● **WHAT IS EXPECTED**:
Except for the pictures, output the records in full and exactly.

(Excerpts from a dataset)
::::::
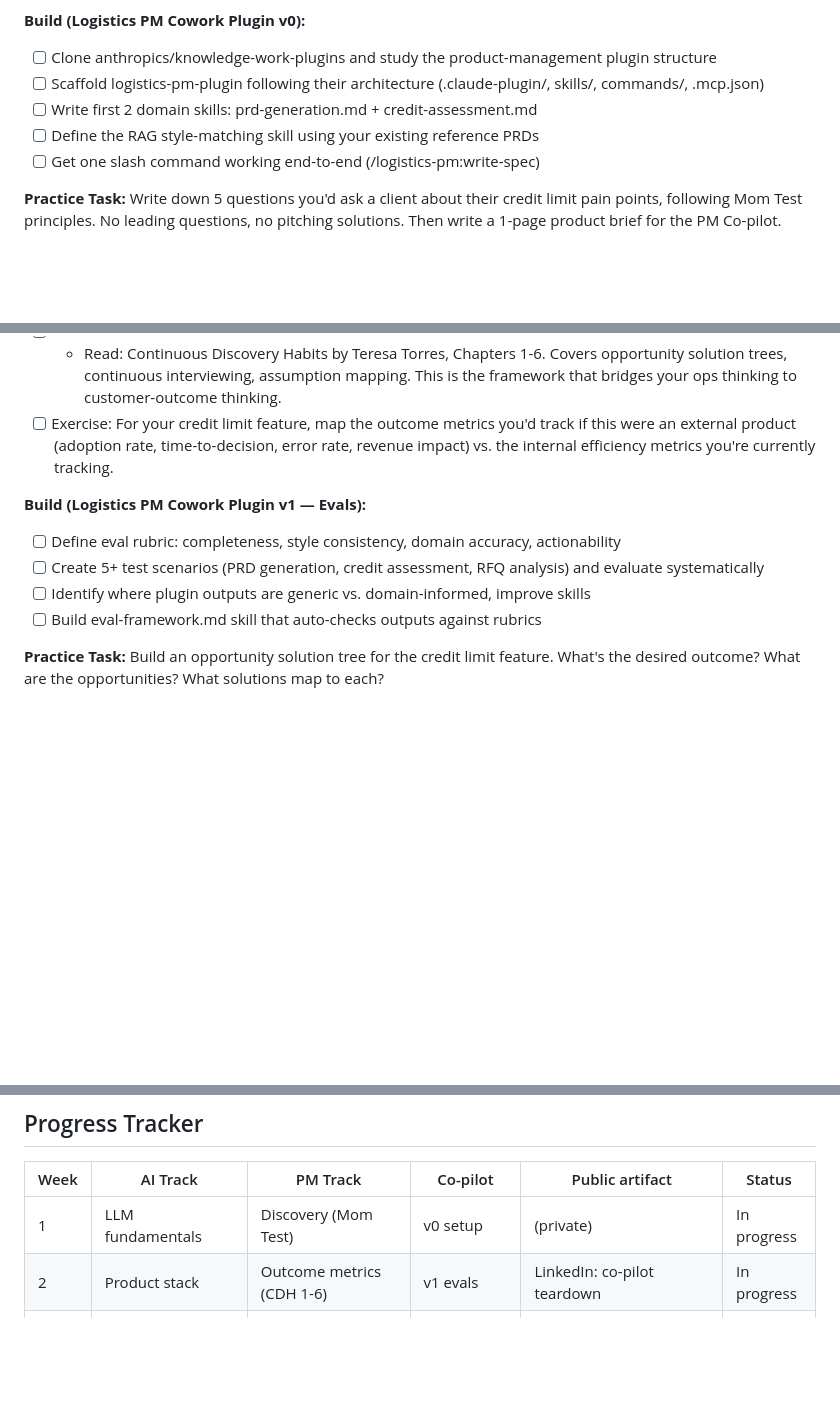
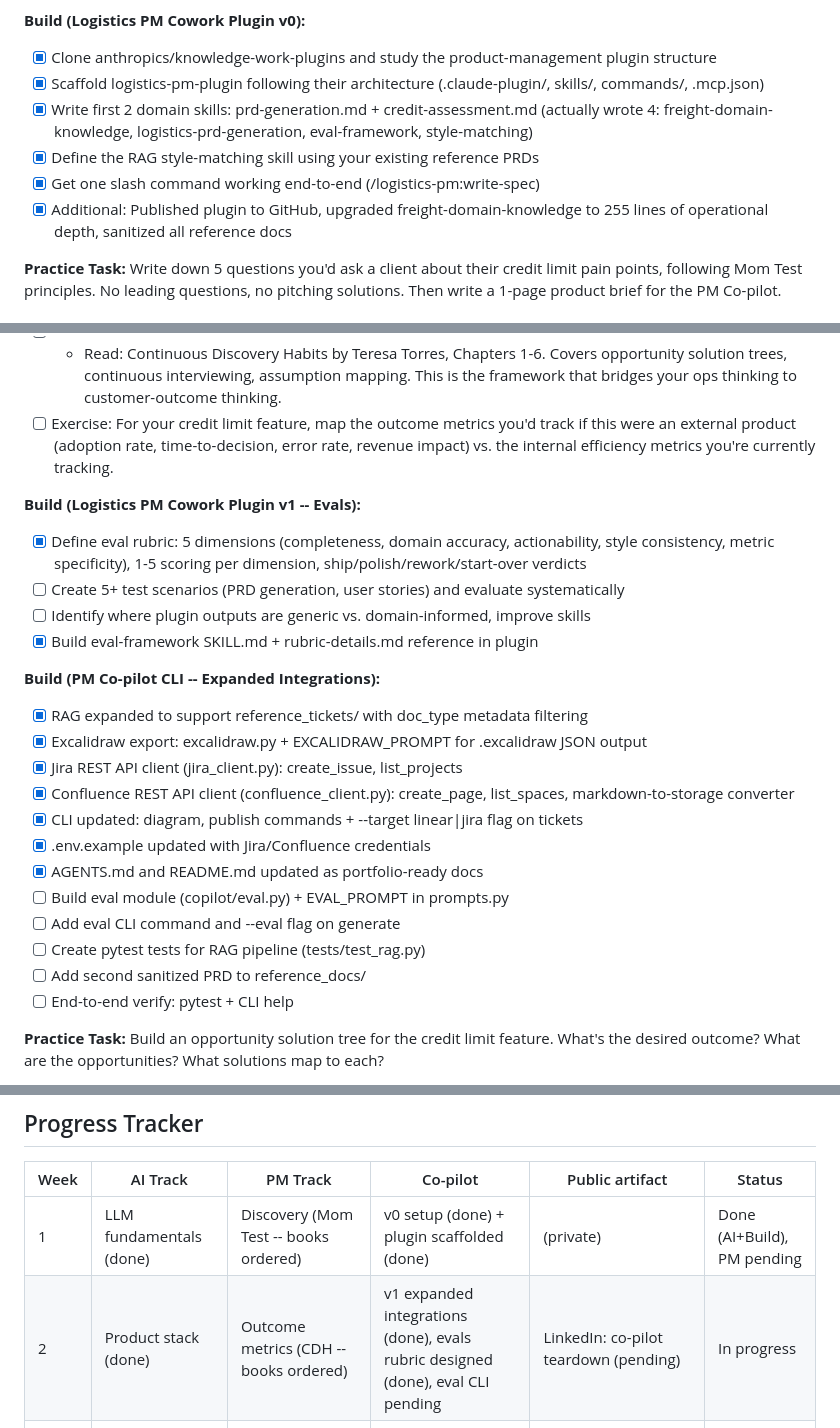
Before and after one commit to Vishal-Rpr/AI-Product-Expert, a Markdown page: Knowledge/Learnings/AI PM Learning Plan.md, 3 parts joined by grey strips. Rendered like a GitHub page; blank space fills up the shorter version.

Commit message:
learning updated with pilot progress

```diff
--- a/Knowledge/Learnings/AI PM Learning Plan.md
+++ b/Knowledge/Learnings/AI PM Learning Plan.md
@@ -65,11 +65,12 @@ Start publishing from Week 2. By the time you assemble the portfolio in Week 7,
 - [ ] Reflect: Think about your last 3 features (credit limits, pod board, rate APIs). Did you validate the problem with users before building? What would you do differently?
 
 **Build (Logistics PM Cowork Plugin v0):**
-- [ ] Clone anthropics/knowledge-work-plugins and study the product-management plugin structure
-- [ ] Scaffold logistics-pm-plugin following their architecture (.claude-plugin/, skills/, commands/, .mcp.json)
-- [ ] Write first 2 domain skills: prd-generation.md + credit-assessment.md
-- [ ] Define the RAG style-matching skill using your existing reference PRDs
-- [ ] Get one slash command working end-to-end (/logistics-pm:write-spec)
+- [x] Clone anthropics/knowledge-work-plugins and study the product-management plugin structure
+- [x] Scaffold logistics-pm-plugin following their architecture (.claude-plugin/, skills/, commands/, .mcp.json)
+- [x] Write first 2 domain skills: prd-generation.md + credit-assessment.md (actually wrote 4: freight-domain-knowledge, logistics-prd-generation, eval-framework, style-matching)
+- [x] Define the RAG style-matching skill using your existing reference PRDs
+- [x] Get one slash command working end-to-end (/logistics-pm:write-spec)
+- [x] Additional: Published plugin to GitHub, upgraded freight-domain-knowledge to 255 lines of operational depth, sanitized all reference docs
 
 **Practice Task:**
 Write down 5 questions you'd ask a client about their credit limit pain points, following Mom Test principles. No leading questions, no pitching solutions. Then write a 1-page product brief for the PM Co-pilot.
@@ -85,11 +86,25 @@ Write down 5 questions you'd ask a client about their credit limit pain points,
 - [ ] * Read: Continuous Discovery Habits by Teresa Torres, Chapters 1-6. Covers opportunity solution trees, continuous interviewing, assumption mapping. This is the framework that bridges your ops thinking to customer-outcome thinking.
 - [ ] Exercise: For your credit limit feature, map the outcome metrics you'd track if this were an external product (adoption rate, time-to-decision, error rate, revenue impact) vs. the internal efficiency metrics you're currently tracking.
 
-**Build (Logistics PM Cowork Plugin v1 — Evals):**
-- [ ] Define eval rubric: completeness, style consistency, domain accuracy, actionability
-- [ ] Create 5+ test scenarios (PRD generation, credit assessment, RFQ analysis) and evaluate systematically
+**Build (Logistics PM Cowork Plugin v1 -- Evals):**
+- [x] Define eval rubric: 5 dimensions (completeness, domain accuracy, actionability, style consistency, metric specificity), 1-5 scoring per dimension, ship/polish/rework/start-over verdicts
+- [ ] Create 5+ test scenarios (PRD generation, user stories) and evaluate systematically
 - [ ] Identify where plugin outputs are generic vs. domain-informed, improve skills
-- [ ] Build eval-framework.md skill that auto-checks outputs against rubrics
+- [x] Build eval-framework SKILL.md + rubric-details.md reference in plugin
+
+**Build (PM Co-pilot CLI -- Expanded Integrations):**
+- [x] RAG expanded to support reference_tickets/ with doc_type metadata filtering
+- [x] Excalidraw export: excalidraw.py + EXCALIDRAW_PROMPT for .excalidraw JSON output
+- [x] Jira REST API client (jira_client.py): create_issue, list_projects
+- [x] Confluence REST API client (confluence_client.py): create_page, list_spaces, markdown-to-storage converter
+- [x] CLI updated: diagram, publish commands + --target linear|jira flag on tickets
+- [x] .env.example updated with Jira/Confluence credentials
+- [x] AGENTS.md and README.md updated as portfolio-ready docs
+- [ ] Build eval module (copilot/eval.py) + EVAL_PROMPT in prompts.py
+- [ ] Add eval CLI command and --eval flag on generate
+- [ ] Create pytest tests for RAG pipeline (tests/test_rag.py)
+- [ ] Add second sanitized PRD to reference_docs/
+- [ ] End-to-end verify: pytest + CLI help
 
 **Practice Task:**
 Build an opportunity solution tree for the credit limit feature. What's the desired outcome? What are the opportunities? What solutions map to each?
@@ -498,8 +513,8 @@ Big tech interviews are structured rounds, not portfolio reviews. Your portfolio
 
 | Week | AI Track | PM Track | Co-pilot | Public artifact | Status |
 |------|----------|----------|----------|----------------|--------|
-| 1 | LLM fundamentals | Discovery (Mom Test) | v0 setup | (private) | In progress |
-| 2 | Product stack | Outcome metrics (CDH 1-6) | v1 evals | LinkedIn: co-pilot teardown | In progress |
+| 1 | LLM fundamentals (done) | Discovery (Mom Test -- books ordered) | v0 setup (done) + plugin scaffolded (done) | (private) | Done (AI+Build), PM pending |
+| 2 | Product stack (done) | Outcome metrics (CDH -- books ordered) | v1 expanded integrations (done), evals rubric designed (done), eval CLI pending | LinkedIn: co-pilot teardown (pending) | In progress |
 | 3 | RAG & retrieval | Product strategy (CDH 7-14) | v2 domain layer | LinkedIn/Substack: shipping AI landscape | Not started |
 | 4 | AI evals | Customer segmentation (Inspired) | Capstone 2 start | LinkedIn: eval framework post | Not started |
 | 5 | Agentic AI + freight AI | Competitive analysis | Ship both projects | GitHub: both repos live | Not started |
```
Also changed, not shown: Knowledge/Learnings/Capstone Repositioning - Cowork Plugin Strategy.md (+35 -17 lines), Knowledge/Learnings/PM Copilot Landscape & Architecture.md (+20 -2 lines).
::::::
● **EXERCISE RESULT**:
Before and after one commit to Vishal-Rpr/AI-Product-Expert, a Markdown page: Knowledge/Learnings/AI PM Learning Plan.md, 3 parts joined by grey strips. Rendered like a GitHub page; blank space fills up the shorter version.

Commit message:
learning updated with pilot progress

```diff
--- a/Knowledge/Learnings/AI PM Learning Plan.md
+++ b/Knowledge/Learnings/AI PM Learning Plan.md
@@ -65,11 +65,12 @@ Start publishing from Week 2. By the time you assemble the portfolio in Week 7,
 - [ ] Reflect: Think about your last 3 features (credit limits, pod board, rate APIs). Did you validate the problem with users before building? What would you do differently?
 
 **Build (Logistics PM Cowork Plugin v0):**
-- [ ] Clone anthropics/knowledge-work-plugins and study the product-management plugin structure
-- [ ] Scaffold logistics-pm-plugin following their architecture (.claude-plugin/, skills/, commands/, .mcp.json)
-- [ ] Write first 2 domain skills: prd-generation.md + credit-assessment.md
-- [ ] Define the RAG style-matching skill using your existing reference PRDs
-- [ ] Get one slash command working end-to-end (/logistics-pm:write-spec)
+- [x] Clone anthropics/knowledge-work-plugins and study the product-management plugin structure
+- [x] Scaffold logistics-pm-plugin following their architecture (.claude-plugin/, skills/, commands/, .mcp.json)
+- [x] Write first 2 domain skills: prd-generation.md + credit-assessment.md (actually wrote 4: freight-domain-knowledge, logistics-prd-generation, eval-framework, style-matching)
+- [x] Define the RAG style-matching skill using your existing reference PRDs
+- [x] Get one slash command working end-to-end (/logistics-pm:write-spec)
+- [x] Additional: Published plugin to GitHub, upgraded freight-domain-knowledge to 255 lines of operational depth, sanitized all reference docs
 
 **Practice Task:**
 Write down 5 questions you'd ask a client about their credit limit pain points, following Mom Test principles. No leading questions, no pitching solutions. Then write a 1-page product brief for the PM Co-pilot.
@@ -85,11 +86,25 @@ Write down 5 questions you'd ask a client about their credit limit pain points,
 - [ ] * Read: Continuous Discovery Habits by Teresa Torres, Chapters 1-6. Covers opportunity solution trees, continuous interviewing, assumption mapping. This is the framework that bridges your ops thinking to customer-outcome thinking.
 - [ ] Exercise: For your credit limit feature, map the outcome metrics you'd track if this were an external product (adoption rate, time-to-decision, error rate, revenue impact) vs. the internal efficiency metrics you're currently tracking.
 
-**Build (Logistics PM Cowork Plugin v1 — Evals):**
-- [ ] Define eval rubric: completeness, style consistency, domain accuracy, actionability
-- [ ] Create 5+ test scenarios (PRD generation, credit assessment, RFQ analysis) and evaluate systematically
+**Build (Logistics PM Cowork Plugin v1 -- Evals):**
+- [x] Define eval rubric: 5 dimensions (completeness, domain accuracy, actionability, style consistency, metric specificity), 1-5 scoring per dimension, ship/polish/rework/start-over verdicts
+- [ ] Create 5+ test scenarios (PRD generation, user stories) and evaluate systematically
 - [ ] Identify where plugin outputs are generic vs. domain-informed, improve skills
-- [ ] Build eval-framework.md skill that auto-checks outputs against rubrics
+- [x] Build eval-framework SKILL.md + rubric-details.md reference in plugin
+
+**Build (PM Co-pilot CLI -- Expanded Integrations):**
+- [x] RAG expanded to support reference_tickets/ with doc_type metadata filtering
+- [x] Excalidraw export: excalidraw.py + EXCALIDRAW_PROMPT for .excalidraw JSON output
+- [x] Jira REST API client (jira_client.py): create_issue, list_projects
+- [x] Confluence REST API client (confluence_client.py): create_page, list_spaces, markdown-to-storage converter
+- [x] CLI updated: diagram, publish commands + --target linear|jira flag on tickets
+- [x] .env.example updated with Jira/Confluence credentials
+- [x] AGENTS.md and README.md updated as portfolio-ready docs
+- [ ] Build eval module (copilot/eval.py) + EVAL_PROMPT in prompts.py
+- [ ] Add eval CLI command and --eval flag on generate
+- [ ] Create pytest tests for RAG pipeline (tests/test_rag.py)
+- [ ] Add second sanitized PRD to reference_docs/
+- [ ] End-to-end verify: pytest + CLI help
 
 **Practice Task:**
 Build an opportunity solution tree for the credit limit feature. What's the desired outcome? What are the opportunities? What solutions map to each?
@@ -498,8 +513,8 @@ Big tech interviews are structured rounds, not portfolio reviews. Your portfolio
 
 | Week | AI Track | PM Track | Co-pilot | Public artifact | Status |
 |------|----------|----------|----------|----------------|--------|
-| 1 | LLM fundamentals | Discovery (Mom Test) | v0 setup | (private) | In progress |
-| 2 | Product stack | Outcome metrics (CDH 1-6) | v1 evals | LinkedIn: co-pilot teardown | In progress |
+| 1 | LLM fundamentals (done) | Discovery (Mom Test -- books ordered) | v0 setup (done) + plugin scaffolded (done) | (private) | Done (AI+Build), PM pending |
+| 2 | Product stack (done) | Outcome metrics (CDH -- books ordered) | v1 expanded integrations (done), evals rubric designed (done), eval CLI pending | LinkedIn: co-pilot teardown (pending) | In progress |
 | 3 | RAG & retrieval | Product strategy (CDH 7-14) | v2 domain layer | LinkedIn/Substack: shipping AI landscape | Not started |
 | 4 | AI evals | Customer segmentation (Inspired) | Capstone 2 start | LinkedIn: eval framework post | Not started |
 | 5 | Agentic AI + freight AI | Competitive analysis | Ship both projects | GitHub: both repos live | Not started |
```
Also changed, not shown: Knowledge/Learnings/Capstone Repositioning - Cowork Plugin Strategy.md (+35 -17 lines), Knowledge/Learnings/PM Copilot Landscape & Architecture.md (+20 -2 lines).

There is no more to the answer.